Pigs which are bred commercially in Europe are found to have a highly varied mosaic of different European and Asian gene variants. The Asian genes in particular result in a large number of piglets in European pig breeds. In the latest issue of the science journal Nature Communications, researchers from Wageningen University explain that a number of important characteristics of European pigs have Asian origins. They previously demonstrated that the genetic diversity among commercial pigs is greater than within the existing populations of wild boar.

The pig we know today has a long history since the original independent domestication of the wild boar in Europe and Asia some 10,000 years ago. This domestication resulted in European and Asian pig breeds with very different characteristics and appearance. Modern commercial European pigs contain DNA originating from Asia. According to the researchers, the genetic diversity in commercial pigs is greater than in existing wild boar populations as a result.

Chinese pigs

The Wageningen research has demonstrated that different parts of the genome of commercial pigs are much closer to Chinese pigs than to European wild boar. 'At first sight that seems surprising because pigs in Asia and Europe were domesticated independently from one another around ten thousand years ago and you would therefore expect there to be no traces of Asian DNA in European pigs', says Professor Martien Groenen, under whose leadership the research took place.
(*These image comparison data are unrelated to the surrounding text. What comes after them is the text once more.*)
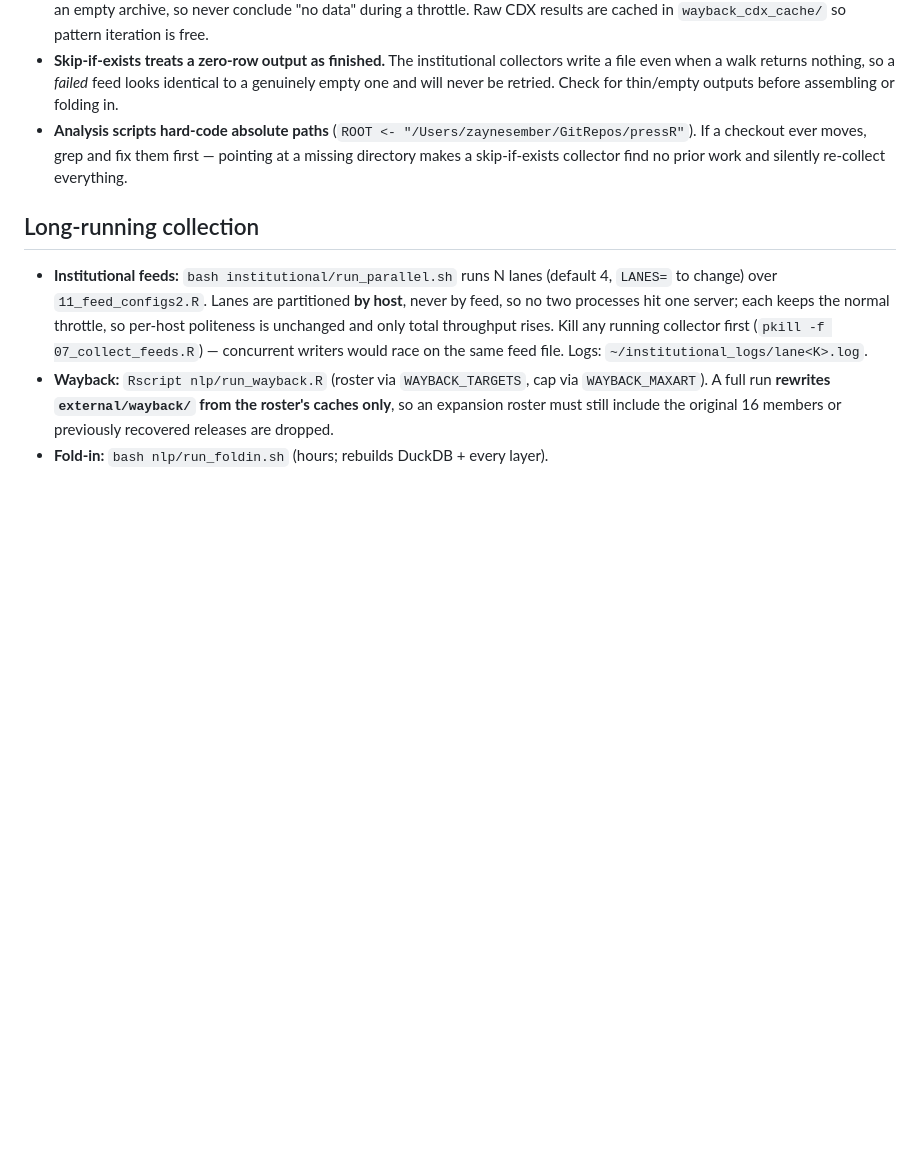
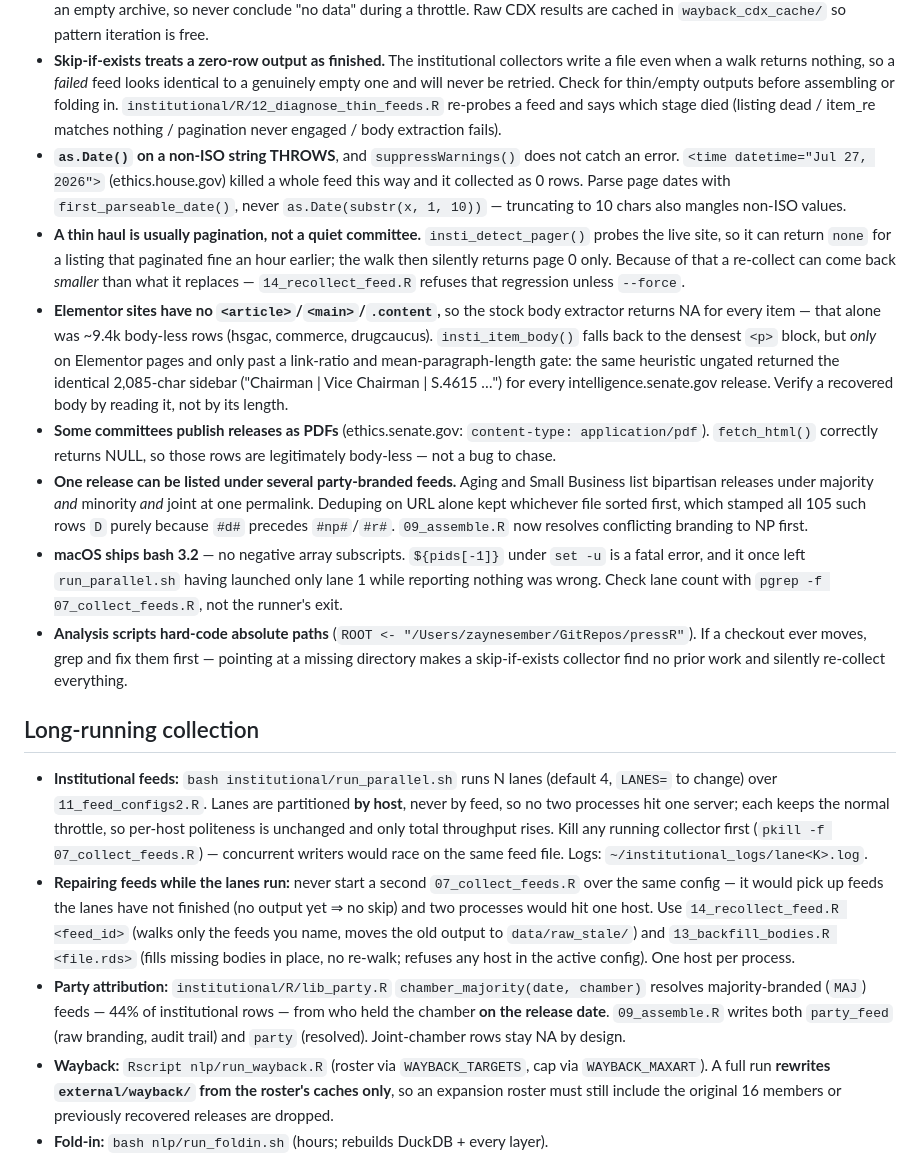
Before and after one commit to zaynesember/PresserScraper, a Markdown page: CLAUDE.md, the part around the change. Drawn GitHub-style; blank space fills up the shorter version.

Commit message:
docs: record the thin-feed failure modes in CLAUDE.md
Seven traps found while diagnosing the empty and thin institutional feeds:
as.Date() throwing on non-ISO strings past suppressWarnings, flaky live pager
detection making a re-collect regress, Elementor bodies and why the fallback
must stay gated, PDF-publishing committees being legitimately body-less, one
release carried by several party-branded feeds, and bash 3.2 having no negative
array subscripts. Also documents the repair scripts and the party resolution.

Co-Authored-By: Claude Opus 5 <noreply@anthropic.com>

```diff
--- a/CLAUDE.md
+++ b/CLAUDE.md
@@ -52,6 +52,32 @@ analyses can exclude them with one predicate.
 - **Skip-if-exists treats a zero-row output as finished.** The institutional collectors write a
   file even when a walk returns nothing, so a *failed* feed looks identical to a genuinely empty
   one and will never be retried. Check for thin/empty outputs before assembling or folding in.
+  `institutional/R/12_diagnose_thin_feeds.R` re-probes a feed and says which stage died
+  (listing dead / item_re matches nothing / pagination never engaged / body extraction fails).
+- **`as.Date()` on a non-ISO string THROWS**, and `suppressWarnings()` does not catch an error.
+  `<time datetime="Jul 27, 2026">` (ethics.house.gov) killed a whole feed this way and it
+  collected as 0 rows. Parse page dates with `first_parseable_date()`, never
+  `as.Date(substr(x, 1, 10))` — truncating to 10 chars also mangles non-ISO values.
+- **A thin haul is usually pagination, not a quiet committee.** `insti_detect_pager()` probes the
+  live site, so it can return `none` for a listing that paginated fine an hour earlier; the walk
+  then silently returns page 0 only. Because of that a re-collect can come back *smaller* than
+  what it replaces — `14_recollect_feed.R` refuses that regression unless `--force`.
+- **Elementor sites have no `<article>`/`<main>`/`.content`,** so the stock body extractor
+  returns NA for every item — that alone was ~9.4k body-less rows (hsgac, commerce, drugcaucus).
+  `insti_item_body()` falls back to the densest `<p>` block, but *only* on Elementor pages and
+  only past a link-ratio and mean-paragraph-length gate: the same heuristic ungated returned the
+  identical 2,085-char sidebar ("Chairman | Vice Chairman | S.4615 …") for every
+  intelligence.senate.gov release. Verify a recovered body by reading it, not by its length.
+- **Some committees publish releases as PDFs** (ethics.senate.gov: `content-type:
+  application/pdf`). `fetch_html()` correctly returns NULL, so those rows are legitimately
+  body-less — not a bug to chase.
+- **One release can be listed under several party-branded feeds.** Aging and Small Business list
+  bipartisan releases under majority *and* minority *and* joint at one permalink. Deduping on
+  URL alone kept whichever file sorted first, which stamped all 105 such rows `D` purely because
+  `#d#` precedes `#np#`/`#r#`. `09_assemble.R` now resolves conflicting branding to NP first.
+- **macOS ships bash 3.2** — no negative array subscripts. `${pids[-1]}` under `set -u` is a
+  fatal error, and it once left `run_parallel.sh` having launched only lane 1 while reporting
+  nothing was wrong. Check lane count with `pgrep -f 07_collect_feeds.R`, not the runner's exit.
 - **Analysis scripts hard-code absolute paths** (`ROOT <- "/Users/zaynesember/GitRepos/pressR"`).
   If a checkout ever moves, grep and fix them first — pointing at a missing directory makes a
   skip-if-exists collector find no prior work and silently re-collect everything.
@@ -64,6 +90,16 @@ analyses can exclude them with one predicate.
   politeness is unchanged and only total throughput rises. Kill any running collector first
   (`pkill -f 07_collect_feeds.R`) — concurrent writers would race on the same feed file.
   Logs: `~/institutional_logs/lane<K>.log`.
+- **Repairing feeds while the lanes run:** never start a second `07_collect_feeds.R` over the
+  same config — it would pick up feeds the lanes have not finished (no output yet ⇒ no skip) and
+  two processes would hit one host. Use `14_recollect_feed.R <feed_id>` (walks only the feeds you
+  name, moves the old output to `data/raw_stale/`) and `13_backfill_bodies.R <file.rds>` (fills
+  missing bodies in place, no re-walk; refuses any host in the active config). One host per
+  process.
+- **Party attribution:** `institutional/R/lib_party.R` `chamber_majority(date, chamber)` resolves
+  majority-branded (`MAJ`) feeds — 44% of institutional rows — from who held the chamber **on the
+  release date**. `09_assemble.R` writes both `party_feed` (raw branding, audit trail) and
+  `party` (resolved). Joint-chamber rows stay NA by design.
 - **Wayback:** `Rscript nlp/run_wayback.R` (roster via `WAYBACK_TARGETS`, cap via
   `WAYBACK_MAXART`). A full run **rewrites `external/wayback/` from the roster's caches only**,
   so an expansion roster must still include the original 16 members or previously recovered
```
In Nature Communications, he and his colleagues explain that the finding has its origin in the UK in the late 18th and early 19th centuries. This is because there was a strong rise in the demand for pork during the Industrial Revolution and pig farmers in the UK in particular saw that Asian pigs had characteristics they wanted to improve in their own pigs. In general, Chinese pigs were much more fertile and fatter than their European counterparts. So breeders imported a number of Chinese individuals around this time and crossed them with their own European pigs. The greater genetic diversity within the current commercial pig breeds is therefore the result of crosses between European and Chinese pigs around two hundred years ago.

Strong selection for characteristics such as fertility and fat production of the Asian pigs subsequently ensured that some pieces of Asian DNA are present at high frequency in the European pigs. An example is the AHR gene, of which many European pigs have the Asian version. Sows with the European gene have significantly fewer piglets than carriers of the Asian version.